Throughout a wear of Ray-Flection there is a real sense of density and power. The cardamon and violet linger really quite significantly and although they are joined by honey and mimosa, both those facets seem to modify the spicy tones rather than take up a lot of space in their own right. The honey elements are nice though, they never tip over into becoming too animalic or urine-like, which honey can do.
The scent didn’t change a whole lot from start to finish, there is movement – although it feels like it is all heading in the direction set out at the start – but that’s ok. There is a lot to be said for a fragrance that continues to do what it set out to do at the beginning. If anything, more of a beeswaxy tone comes through later, it mingles with and follows on from the honeyed facet pleasingly giving a slightly waxy dimension to everything.
If you read just the notes, you would be forgiven for thinking that this is a relaxed and chilled out scent. It isn’t really. I found this to be a rather tenacious, gregarious fragrance, full of contradictions – be that warm/cool, bitter/sweet, wet/dry, spicy/floral, relaxed/energetic. This is a scent with some fight in it, some real moxie. Ray-Flection feels like the sort of perfume that will polarise people and I always admire brands that are willing to set their stall out with conviction like that.

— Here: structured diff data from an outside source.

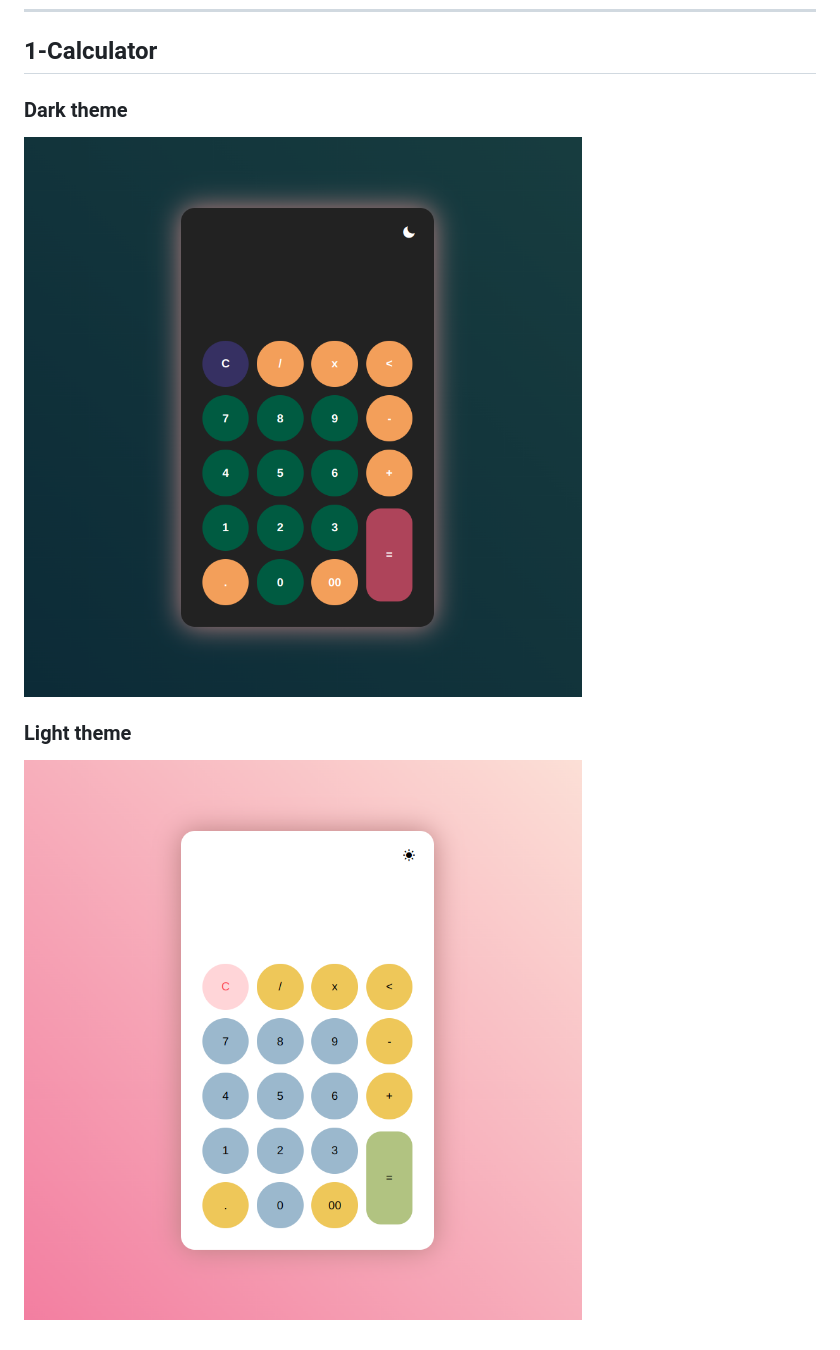
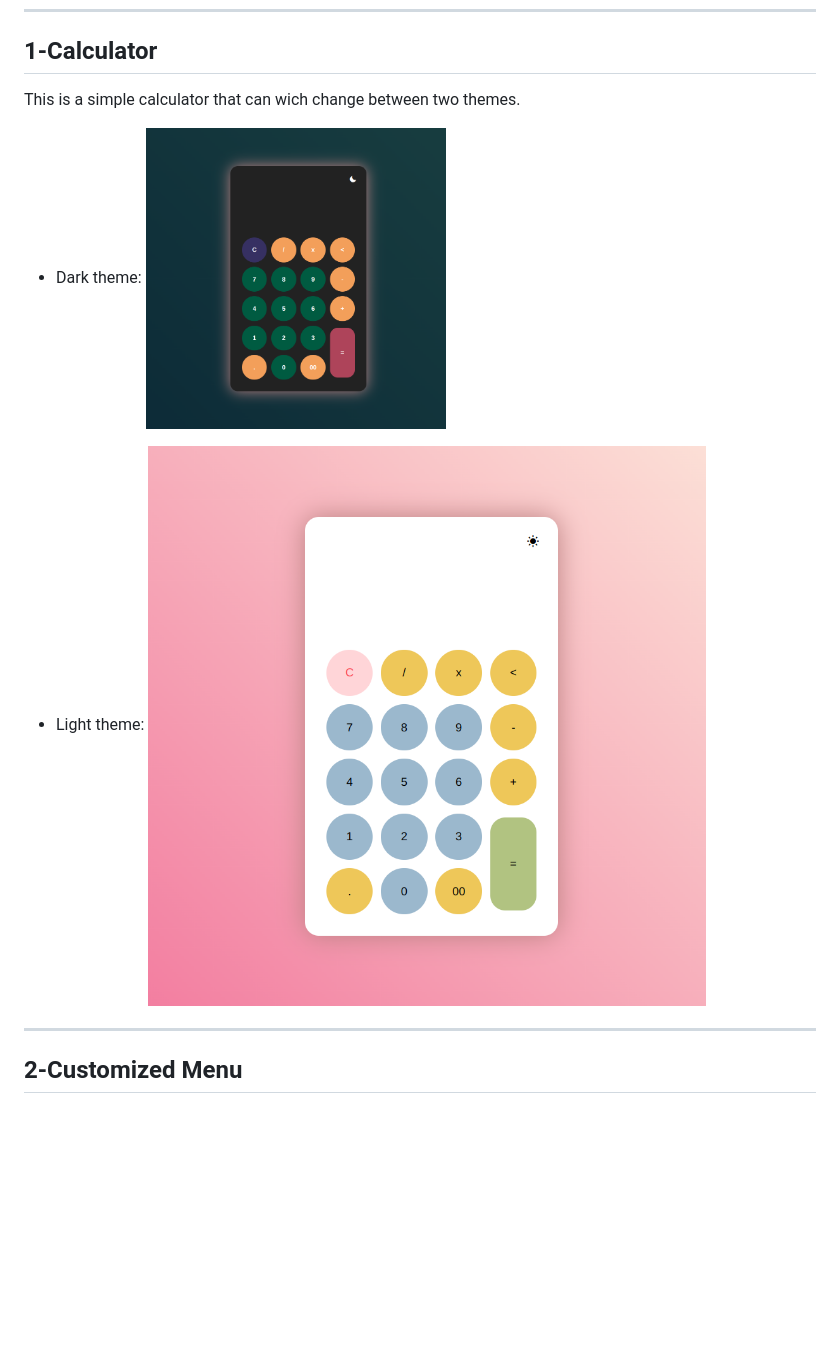
Before and after one commit to EdgarAleG/Javascript-exercises, a Markdown page: README.md, the part around the change. Drawn GitHub-style; blank space fills up the shorter version.

```diff
--- a/README.md
+++ b/README.md
@@ -5,8 +5,13 @@ Through this project I'll create some basic exercises using Javascript for pract
 ---
 
 ## 1-Calculator
-### Dark theme
-![calculator dark theme](/src-photos/calculator-dark.png "dark theme")
+This is a simple calculator that can wich change between two themes.
 
-### Light theme
+- Dark theme:
+<img src="/src-photos/calculator-dark.png" width="300px" height="400px" alt="dark theme"></img>
+
+- Light theme:
 ![calculator light theme](/src-photos/calculator-light.png "light theme")
+
+---
+## 2-Customized Menu
```
Also changed, not shown: src-photos/menu-close.png (added), src-photos/menu-open.png (added), 5 other files.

The other stuff
I didn’t feel that Ray-Flection conjured the alien flower that it promised. I could sort of see where Masque were heading with that idea, but personally I don’t feel like they quite made it. This is a scent with a strong vein of spice and it is full of sass and spark, so I really didn’t mind it not hitting the floral element as much as I imagined it may have. But of course, we need to remember that this is an imaginary flower, an alien flower, so it can smell of whatever the hell it wants to!
The longevity of Ray-Flection is really good, I got 8-10 hours out of a wear. It also seems to project quite confidently too, to at least handshake distance and you could probably get that further with a greater number of sprays.
Ray-Flection feels like it would wear well in the winter months to act as a perfumed heating system and a reminder of what sunlight on skin feels like. In summer it might get a bit too “buzzy”, but go with whatever suits you and your way of wearing scent.
Masque Milano are an Italian brand who started cooking up fine fragrances in 2010, launching their first range in 2013. The brand is the product of the friendship of Alessandro and Ricardo, who bring a wide variety of influences and inspiration to the brand’s concepts.
Ray-Flection is part of Act IV of Masque’s Opera series. This aims to present the opera of life over four acts, the final act focusing on dreams and flights of fantasy. The marketing blurb around Ray-Flection hinges on the fragrance being the embodiment of a strange, alien flower, perhaps one which is dreamed into being by the wearer?
Masque offer bold fragrances which have a significant following in the fragrance community. They aren’t scents that everyone will like but they are veritably bursting with character, so find one that you love and it is almost certain to become a signature scent.
Ray-Flection is available from the Masque Milano web store where it is priced at €115 for 35ml EdP.
We were very kindly gifted a sample of this fragrance by a friend of The Sniff who has no association with the Masque Milano brand.